The Twin Cities are used to weathering storms. With its wintery weather, the Twin Cities have seen their fair share of cold winds blowing in, but a global pandemic and rising violent crime rates are a whole different issue.
Luckily, the cities’ real estate market did manage to weather these new storms, turning in a banner year in 2020, and enter 2021 as strong as it has looked in years. Although the downtown area of Minneapolis is still struggling to attract buyers, the Twin Cities had themselves a 2020 real estate year for the books.
In 2020, the housing market broke numerous records in Minneapolis and St. Paul. According to the Star Tribune, home sales rose by 8%, the luxury real estate market closed 25% more sales than in 2019, and houses sold 12% faster in 2020 than they did in 2019.
Real estate prices in Minneapolis have been on a consistent upward trend in recent years. In less than 5 years, the median sale price in Minneapolis went up massively.
According to the same market report by Redfin, in February of 2016, the median sales price of a home in Minneapolis was just above $192,000. This shows the steady increase the market has been making, resulting in the peak that was 2020.
One of the reasons for the real estate boom was the pent-up demand. Shelter in place orders in Minnesota throughout April and May led to the usually busy Spring months being quiet. Particularly May was uncharacteristically inactive in 2020, with Redfin reporting a 26% decrease in year over year sales this May. But this led to a more active market for the whole rest of the year.

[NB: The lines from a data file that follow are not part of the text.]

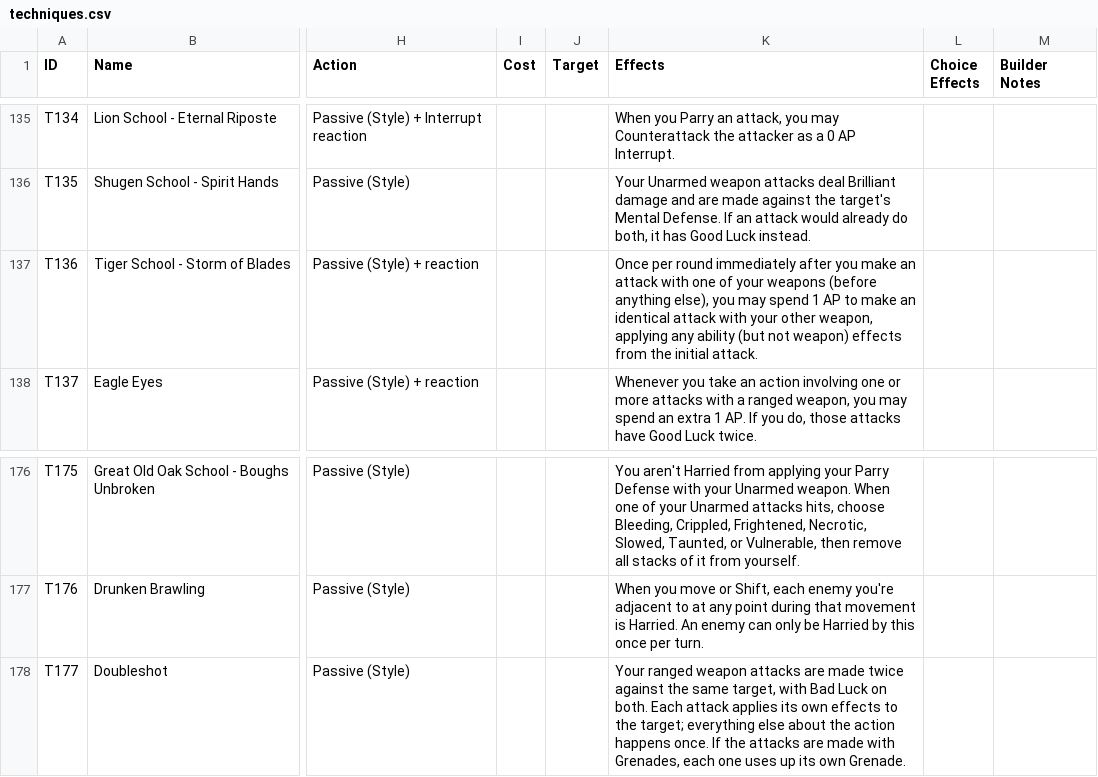
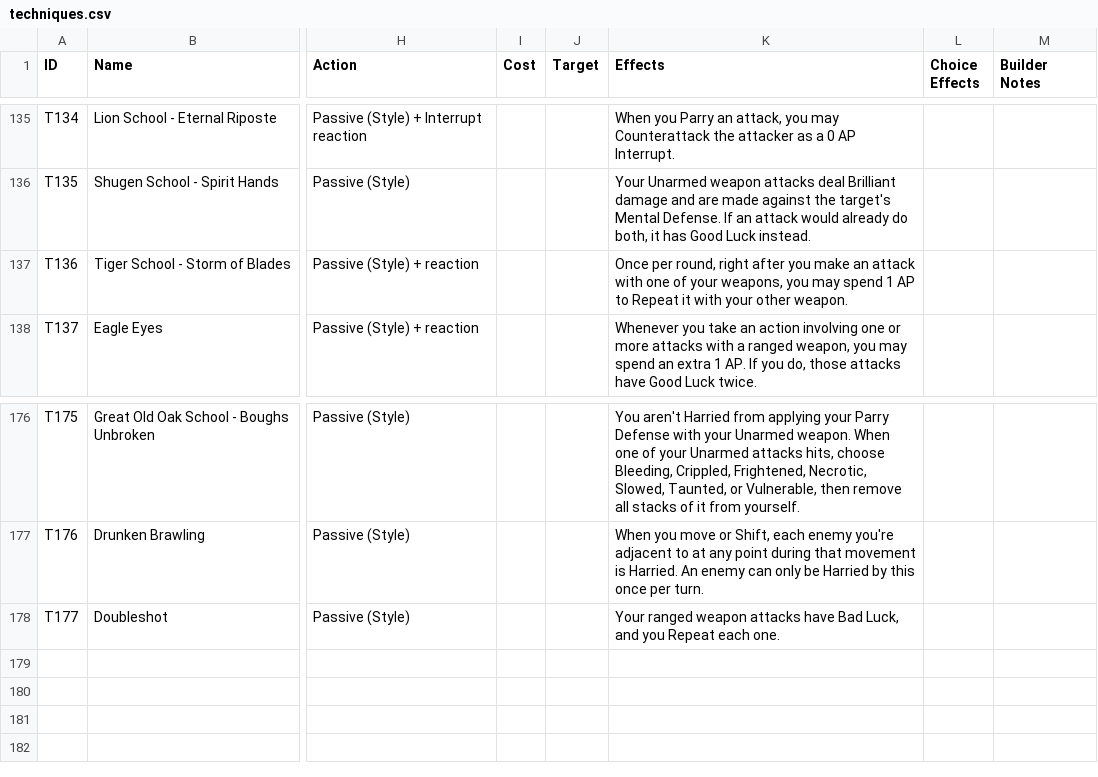
Before and after one commit to sessorach/flagonquest, a CSV file: scripts/techniques.csv, drawn as a sheet; only a part is shown, gaps mark what is left out; the diff names each change by its address in the sheet, - before the commit and + after, or states it on an @@ line.

```diff
--- a/scripts/techniques.csv
+++ b/scripts/techniques.csv
-K137 (Effects): Once per round immediately after you make an attack with one of your weapons (before anything else), you may spend 1 AP to make an identical attack with your other weapon, applying any ability (but not weapon) effects from the initial attack.
+K137 (Effects): Once per round, right after you make an attack with one of your weapons, you may spend 1 AP to Repeat it with your other weapon.
-K178 (Effects): …weapon attacks are made twice against the same target, with Bad Luck on both. Each attack applies its own effects to the target; everything else about the action happens once. If the attacks are made with Grenades, each one uses up its own Grenade.
+K178 (Effects): …weapon attacks have Bad Luck, and you Repeat each one.
```
Also changed, not shown: scripts/features.csv, 6 other files.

While April, May, and June were likely impacted by the pandemic keeping the cities closed down, the entire rest of the year had sales volumes that were uncharacteristically high compared to previous years. The pandemic pushed the surge months further back into the year, but it didn’t stop the surge from happening.
Another factor that contributed to the swelling of the price and the surging of the market is a lack of supply compared to the high demand. According to a report by Minneapolis Area Realtors, the number of listings was up this year by 0.1%. However, the number of buyer purchases was up 7.7%.
With buyers being much more active than normal, and sellers pretty much remaining stagnant, it is clear why inventory was impacted. According to the same report, the months of supply inventory plummeted by 47% to 0.9 months of inventory. A balanced inventory is 5-6 months. With less inventory and an increase in demand, buyers are more competitive and have fewer options, driving prices up.
The Twin Cities are the heart of Minnesota, and in 2020, a huge year of change, they managed to have maybe their best real estate year on record.
While no city doesn’t deal with the growing pains that come with more national attention and a growing population, the Twin Cities real estate market is healthy and thriving.